“It’s a very lightening rod item. I want to feel better about what the overall community feels,” Mayor Andy Cook said. “People agree there should be something.”
Cook said there is no timetable for the vote.
“No time right now,” he said. “We want to make sure it’s the right thing to do.”
A public hearing on the project was held at the June 23 Westfield City Council meeting. Eighteen members from the public spoke – five were against, three were neutral, and the rest were in favor. Proponents said the project will drive economic development and tie together two major city projects – the Grand Park Sports Complex west of U.S. 31 and Grand Junction Park and Plaza downtown.
Since the meeting, Cook said there has not been swelling support for or against the project.
“Nothing overwhelming either way,” he said.
If the vote had been held after the June 23 public hearing, it would have passed 4-2. Councilor Bob Smith was not in attendance at the meeting.
“Yes, we had the votes but we want to make sure it’s the right thing to do,” Cook said.
Cook said some of the feedback he’s heard about the project is that it is “too grand.” He said he has found that most of those with negative views don’t understand the background, intention or architecture interpretation of the project.
“People haven’t heard the whole story,” he said. “When people hear the story they tend to change their mind.”
“I can usually get them to a point when they start understanding what we’re trying to accomplish. It is a good thing for the city,” Council President Jim Ake said.
Ake said Westfield is fiscally strong and provides top notch public safety with a lean work force. He added that the city has established a laundry list of needed improvements and can complete them all and construct the towers.
“We are paving streets and putting in roundabouts. We need to make the world aware of what we have and we have the funds to do it,” Ake said. “Where are we not meeting the needs of the community? Tell me because I’d like to know.”
“I wouldn’t be doing this if we couldn’t afford it,” Cook said, adding the project will use utility funds and not taxpayer dollars. “It’s intended for economic development.”
Bids received by the city for the U.S. 31 landmarks project range from $2.45 million to $3.07 million.
The 100-foot towers will be created with precast concrete and stainless steel. The top and joints will be illuminated with digitally controlled LED lights, which can change colors depending on the season or special events.
Mark Beebe of architecture engineering firm RQAW Inc. said the towers include curves which add color and texture and stainless steel and painted steel at the top to provide a new look depending on sunshine and viewing point.
“It will be built with no maintenance in mind and to last a hundred years,” he said. “Single forms tended to make the stronger impact. Color and lights are for dramatic effect.”

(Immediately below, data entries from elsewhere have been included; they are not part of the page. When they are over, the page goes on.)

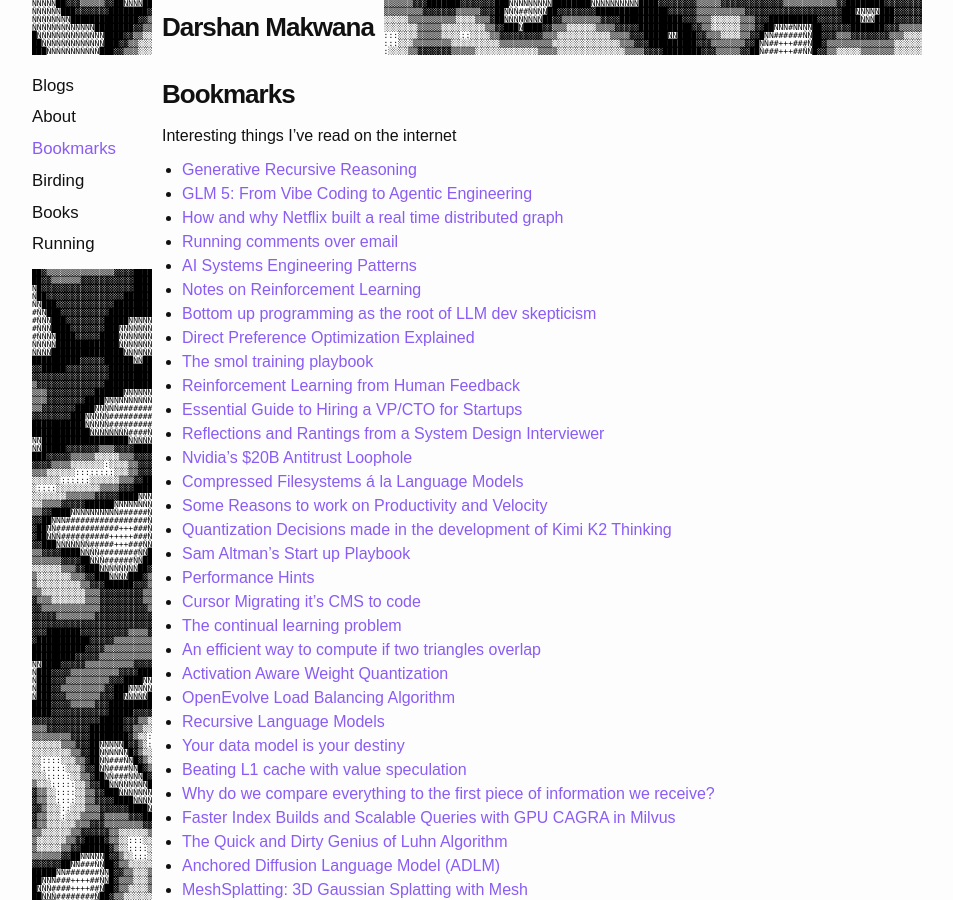
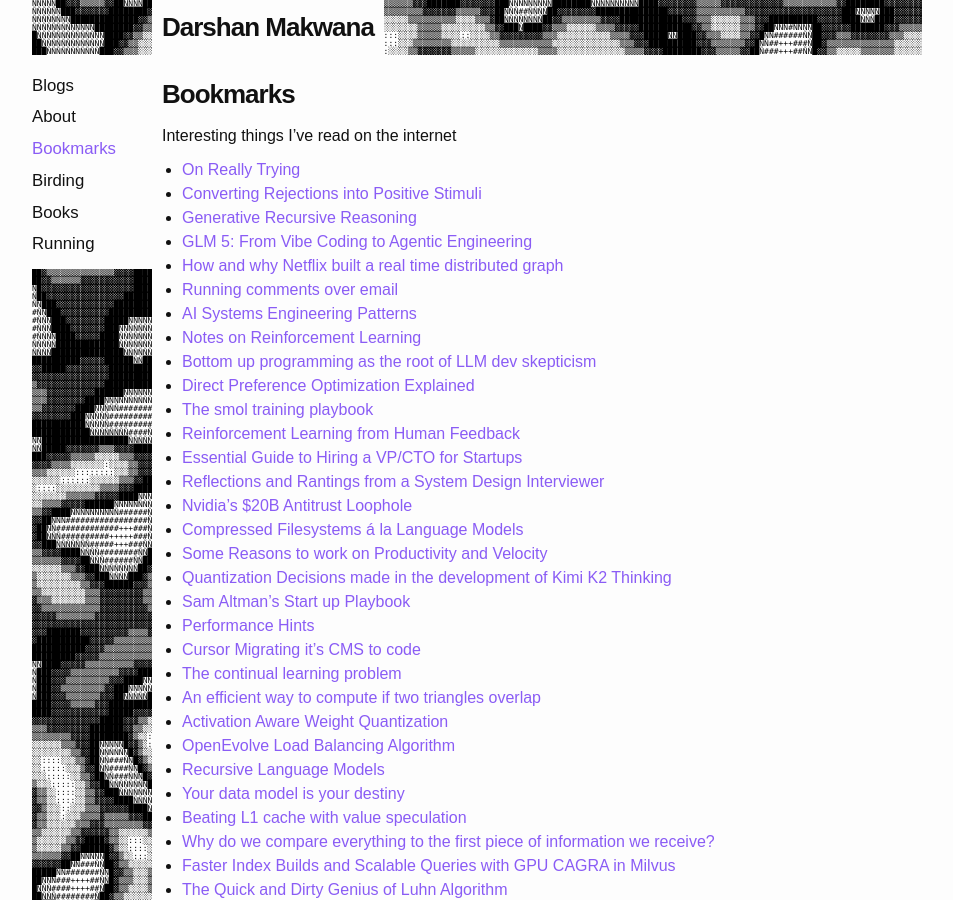
Before and after one commit to darshanmakwana412/darshanmakwana412.github.io, a Jekyll site: the page built from bookmarks.md, in a window 1280 px wide and 900 px high. Shown: the whole window, without its empty margins (163-1116 px from the left). Built offline with Jekyll 4.4.1, drawn with Linux system fonts in a browser that asks for light colours.

Commit message:
adding some more interesting stuff

```diff
--- a/bookmarks.md
+++ b/bookmarks.md
@@ -6,6 +6,8 @@ title: Bookmarks
 
 Interesting things I've read on the internet
 
+- [On Really Trying](https://gwern.net/on-really-trying)
+- [Converting Rejections into Positive Stimuli](https://gwern.net/doc/psychology/writing/2014-rubin.pdf)
 - [Generative Recursive Reasoning](https://ahn-ml.github.io/gram-website/)
 - [GLM 5: From Vibe Coding to Agentic Engineering](https://arxiv.org/pdf/2602.15763)
 - [How and why Netflix built a real time distributed graph](https://netflixtechblog.com/how-and-why-netflix-built-a-real-time-distributed-graph-part-1-ingesting-and-processing-data-80113e124acc)
```
Also changed, not shown: 1 other file.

As INDOT work at the intersection, it is installing the foundations for the towers at a price of $300,000 each tower. Officials said this cost is included in INDOT’s $350 million highway overhaul. Cook said the city has the next year of construction to decide soon whether to proceed with the project.